Raw data >>
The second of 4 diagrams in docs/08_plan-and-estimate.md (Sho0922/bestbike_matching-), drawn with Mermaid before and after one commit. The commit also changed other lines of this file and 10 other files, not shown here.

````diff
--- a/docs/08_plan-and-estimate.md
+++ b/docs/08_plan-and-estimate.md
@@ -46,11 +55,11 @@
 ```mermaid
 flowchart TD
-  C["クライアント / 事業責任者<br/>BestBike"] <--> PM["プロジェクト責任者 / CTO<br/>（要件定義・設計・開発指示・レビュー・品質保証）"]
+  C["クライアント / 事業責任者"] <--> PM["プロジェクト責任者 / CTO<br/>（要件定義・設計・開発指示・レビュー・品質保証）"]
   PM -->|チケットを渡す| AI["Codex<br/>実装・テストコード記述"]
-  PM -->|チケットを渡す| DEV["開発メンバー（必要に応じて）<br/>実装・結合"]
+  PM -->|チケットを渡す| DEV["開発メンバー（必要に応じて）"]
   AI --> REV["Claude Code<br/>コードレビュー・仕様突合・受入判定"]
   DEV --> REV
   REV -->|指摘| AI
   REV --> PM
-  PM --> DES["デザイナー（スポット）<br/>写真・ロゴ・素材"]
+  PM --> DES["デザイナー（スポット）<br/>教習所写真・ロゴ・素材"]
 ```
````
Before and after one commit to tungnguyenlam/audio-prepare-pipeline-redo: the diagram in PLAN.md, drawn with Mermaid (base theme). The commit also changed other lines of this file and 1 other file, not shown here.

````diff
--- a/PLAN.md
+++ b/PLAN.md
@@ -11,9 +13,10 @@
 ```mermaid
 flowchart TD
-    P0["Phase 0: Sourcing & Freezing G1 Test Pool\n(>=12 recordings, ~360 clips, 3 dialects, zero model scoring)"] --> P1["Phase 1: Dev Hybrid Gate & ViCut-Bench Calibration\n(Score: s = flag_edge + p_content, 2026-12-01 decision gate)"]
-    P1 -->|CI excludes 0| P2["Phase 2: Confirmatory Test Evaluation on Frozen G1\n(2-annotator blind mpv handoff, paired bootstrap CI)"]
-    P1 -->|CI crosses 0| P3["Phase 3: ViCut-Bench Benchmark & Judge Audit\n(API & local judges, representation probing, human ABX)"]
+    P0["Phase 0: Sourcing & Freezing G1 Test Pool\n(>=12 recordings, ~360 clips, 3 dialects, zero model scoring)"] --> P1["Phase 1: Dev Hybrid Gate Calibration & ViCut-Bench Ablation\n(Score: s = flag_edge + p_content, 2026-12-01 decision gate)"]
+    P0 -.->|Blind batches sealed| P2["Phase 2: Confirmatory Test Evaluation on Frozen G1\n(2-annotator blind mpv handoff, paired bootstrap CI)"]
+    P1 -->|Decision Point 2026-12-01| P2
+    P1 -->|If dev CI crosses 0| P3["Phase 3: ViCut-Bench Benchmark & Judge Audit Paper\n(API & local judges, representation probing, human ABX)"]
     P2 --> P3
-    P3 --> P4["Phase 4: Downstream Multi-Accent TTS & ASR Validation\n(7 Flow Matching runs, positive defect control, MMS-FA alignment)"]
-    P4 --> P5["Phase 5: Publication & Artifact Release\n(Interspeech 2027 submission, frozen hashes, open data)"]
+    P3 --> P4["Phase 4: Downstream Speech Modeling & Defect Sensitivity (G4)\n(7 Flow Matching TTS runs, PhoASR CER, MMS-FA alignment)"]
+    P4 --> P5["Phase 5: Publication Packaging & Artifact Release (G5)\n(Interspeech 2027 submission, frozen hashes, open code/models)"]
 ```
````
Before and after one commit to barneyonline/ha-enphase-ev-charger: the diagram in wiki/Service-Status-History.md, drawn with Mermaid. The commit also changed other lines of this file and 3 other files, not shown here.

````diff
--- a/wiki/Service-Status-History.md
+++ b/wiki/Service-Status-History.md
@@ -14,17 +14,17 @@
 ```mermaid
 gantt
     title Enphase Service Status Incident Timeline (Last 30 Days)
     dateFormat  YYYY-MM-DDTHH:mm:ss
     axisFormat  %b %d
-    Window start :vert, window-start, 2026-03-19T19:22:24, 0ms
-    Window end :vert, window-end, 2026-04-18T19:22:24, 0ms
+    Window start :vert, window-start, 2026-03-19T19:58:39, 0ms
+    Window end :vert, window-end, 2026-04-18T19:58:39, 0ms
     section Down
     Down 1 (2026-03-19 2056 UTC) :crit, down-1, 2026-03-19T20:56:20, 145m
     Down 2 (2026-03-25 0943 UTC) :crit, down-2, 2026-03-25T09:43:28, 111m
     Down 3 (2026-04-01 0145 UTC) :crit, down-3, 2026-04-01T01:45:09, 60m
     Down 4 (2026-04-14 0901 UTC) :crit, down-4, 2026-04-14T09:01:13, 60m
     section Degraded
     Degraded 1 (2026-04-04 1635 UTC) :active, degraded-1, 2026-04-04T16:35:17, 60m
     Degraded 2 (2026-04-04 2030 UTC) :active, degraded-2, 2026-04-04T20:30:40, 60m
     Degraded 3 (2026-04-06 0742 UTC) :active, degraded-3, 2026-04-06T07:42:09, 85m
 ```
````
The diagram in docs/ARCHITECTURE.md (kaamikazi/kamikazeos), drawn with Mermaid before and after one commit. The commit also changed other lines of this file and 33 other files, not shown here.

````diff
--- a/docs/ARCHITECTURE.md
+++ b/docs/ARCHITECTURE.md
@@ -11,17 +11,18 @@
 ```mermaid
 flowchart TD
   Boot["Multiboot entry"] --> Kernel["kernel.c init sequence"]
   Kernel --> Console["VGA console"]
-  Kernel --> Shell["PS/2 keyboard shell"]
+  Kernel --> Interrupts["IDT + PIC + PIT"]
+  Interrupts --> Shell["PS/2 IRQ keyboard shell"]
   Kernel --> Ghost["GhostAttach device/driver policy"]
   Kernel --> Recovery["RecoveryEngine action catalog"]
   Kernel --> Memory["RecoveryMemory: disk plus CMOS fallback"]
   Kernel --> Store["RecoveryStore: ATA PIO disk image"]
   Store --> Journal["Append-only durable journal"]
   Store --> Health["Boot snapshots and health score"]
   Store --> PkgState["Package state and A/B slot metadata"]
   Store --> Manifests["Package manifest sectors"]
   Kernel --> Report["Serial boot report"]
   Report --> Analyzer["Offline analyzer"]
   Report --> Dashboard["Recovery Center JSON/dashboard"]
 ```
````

Task to carry out >>
How many lines of the material above hold the string "Degraded"? Reply with the number and nothing else.

Task answer >>
4